    <script src="/api/AbpServiceProxies/Get?name=tasksystem/task" type="text/javascript"></script>

    Angular Integration

    ASP.NET Boilerplate can expose dynamic api controllers as angularjs services. Consider the sample below:

    (function() {
        angular.module('app').controller('TaskListController', [
            '$scope', 'abp.services.tasksystem.task',
            function($scope, taskService) {
                var vm = this;
                vm.tasks = [];
                    state: 0
                }).success(function(result) {
                    vm.tasks = result.tasks;

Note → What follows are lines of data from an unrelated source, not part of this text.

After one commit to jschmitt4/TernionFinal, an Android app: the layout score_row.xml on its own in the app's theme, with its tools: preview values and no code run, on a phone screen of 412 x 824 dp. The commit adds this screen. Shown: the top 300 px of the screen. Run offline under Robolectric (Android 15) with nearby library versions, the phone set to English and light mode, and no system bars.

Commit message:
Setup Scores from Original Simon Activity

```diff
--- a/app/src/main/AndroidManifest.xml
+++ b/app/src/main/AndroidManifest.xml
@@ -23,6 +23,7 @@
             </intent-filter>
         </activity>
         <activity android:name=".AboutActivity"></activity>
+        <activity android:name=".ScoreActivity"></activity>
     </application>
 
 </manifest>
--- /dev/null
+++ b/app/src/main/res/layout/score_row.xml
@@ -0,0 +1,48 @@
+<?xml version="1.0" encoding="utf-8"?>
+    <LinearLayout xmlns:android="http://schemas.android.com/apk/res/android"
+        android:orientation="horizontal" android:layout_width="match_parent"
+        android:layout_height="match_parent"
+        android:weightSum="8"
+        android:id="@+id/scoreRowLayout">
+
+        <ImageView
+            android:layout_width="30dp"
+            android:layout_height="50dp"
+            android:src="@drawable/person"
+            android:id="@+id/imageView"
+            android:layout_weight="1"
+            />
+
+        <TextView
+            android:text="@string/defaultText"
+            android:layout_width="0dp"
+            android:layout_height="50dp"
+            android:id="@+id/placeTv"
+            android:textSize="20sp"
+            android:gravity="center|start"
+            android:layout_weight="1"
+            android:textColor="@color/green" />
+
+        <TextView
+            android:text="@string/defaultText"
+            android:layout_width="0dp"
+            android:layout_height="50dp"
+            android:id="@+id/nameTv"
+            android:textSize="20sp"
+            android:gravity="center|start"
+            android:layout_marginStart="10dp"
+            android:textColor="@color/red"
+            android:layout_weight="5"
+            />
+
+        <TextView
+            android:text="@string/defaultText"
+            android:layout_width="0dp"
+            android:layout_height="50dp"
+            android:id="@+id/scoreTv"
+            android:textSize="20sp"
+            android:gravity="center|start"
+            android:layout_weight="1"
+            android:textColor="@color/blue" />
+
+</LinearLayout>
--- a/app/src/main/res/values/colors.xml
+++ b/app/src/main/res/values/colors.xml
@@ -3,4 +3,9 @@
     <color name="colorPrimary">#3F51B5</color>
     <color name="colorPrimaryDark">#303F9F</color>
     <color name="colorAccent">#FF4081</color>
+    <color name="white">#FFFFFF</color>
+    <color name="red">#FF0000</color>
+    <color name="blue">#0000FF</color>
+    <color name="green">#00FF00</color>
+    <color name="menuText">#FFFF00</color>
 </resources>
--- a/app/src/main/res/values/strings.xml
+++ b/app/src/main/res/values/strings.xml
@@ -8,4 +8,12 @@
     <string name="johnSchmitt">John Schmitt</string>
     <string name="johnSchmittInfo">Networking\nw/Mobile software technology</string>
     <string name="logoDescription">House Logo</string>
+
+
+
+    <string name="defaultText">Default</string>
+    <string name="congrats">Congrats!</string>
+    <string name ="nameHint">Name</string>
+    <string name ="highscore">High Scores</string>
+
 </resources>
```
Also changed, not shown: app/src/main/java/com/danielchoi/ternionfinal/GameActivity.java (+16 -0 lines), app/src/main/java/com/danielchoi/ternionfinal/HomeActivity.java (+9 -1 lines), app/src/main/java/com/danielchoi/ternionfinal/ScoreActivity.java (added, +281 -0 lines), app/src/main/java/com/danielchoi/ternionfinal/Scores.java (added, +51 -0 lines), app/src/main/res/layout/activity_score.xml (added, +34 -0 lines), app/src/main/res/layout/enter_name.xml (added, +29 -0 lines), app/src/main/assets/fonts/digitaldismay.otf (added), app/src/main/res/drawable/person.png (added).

    We can inject a service using it's name (with namespace). Then we can call it's functions as regular javascript functions. Notice that we registered to success handler (instead of done) since it's like that in angular's $http service. ASP.NET Boilerplate uses $http service of AngularJs. If you want to pass $http configuration, you can pass a configuration object as the last parameter of the service method.

    To be able to use auto-generated services, you should include needed scripts to your page:

    <script src="~/Abp/Framework/scripts/libs/angularjs/abp.ng.js"></script>
    <script src="~/api/AbpServiceProxies/GetAll?type=angular"></script>


    If you used ForAll method as defined above, the you can use RemoteService attribute to disable it for a service or for method. Use this attribute in the service interface, not in the service class.

    Wrapping Results

    ASP.NET Boilerplate wraps return values of dynamic Web API actions by AjaxResponse object. See ajax documentation for more information on this wrapping. You can enable/disable wrapping per method or per application service. See this example application service:

    public interface ITestAppService : IApplicationService
        DoItOutput DoIt(DoItInput input);

    We disabled wrapping for DoIt method. This properties should be declared for interfaces, not implementation classes.

    Unwrapping can be useful if you want to more control on exact return values to the client. Especially, disabling it may be needed while working 3rd party client side libraries which can not work with ASP.NET Boilerplate's standard AjaxResponse. In this case, you should also handle exceptions yourself since exception handling will be disabled (DontWrapResult attribute has WrapOnError properties that can be used to enable handling and wrapping for exceptions).

    Note: Dynamic javascript proxies can understand if result is unwrapped and run properly in either case.

    About Parameter Binding

    ASP.NET Boilerplate creates Api Controllers on runtime. So, ASP.NET Web API's model and parameter binding is used to bind model and parameters. You can read it's documentation for more information.

    FormUri and FormBody Attributes

    FromUri and FromBody attributes can be used in service interface to advanced control on binding.

    DTOs vs Primitive Types

    We strongly advice to use DTOs as method parameters for application services and web api controllers. But you can also use primitive types (like string, int, bool... or nullable types like int?, bool?...) as service arguments. More than one parameters can be used but only one complex-type parameter is allowed in these parameters (because of restriction of ASP.NET Web API).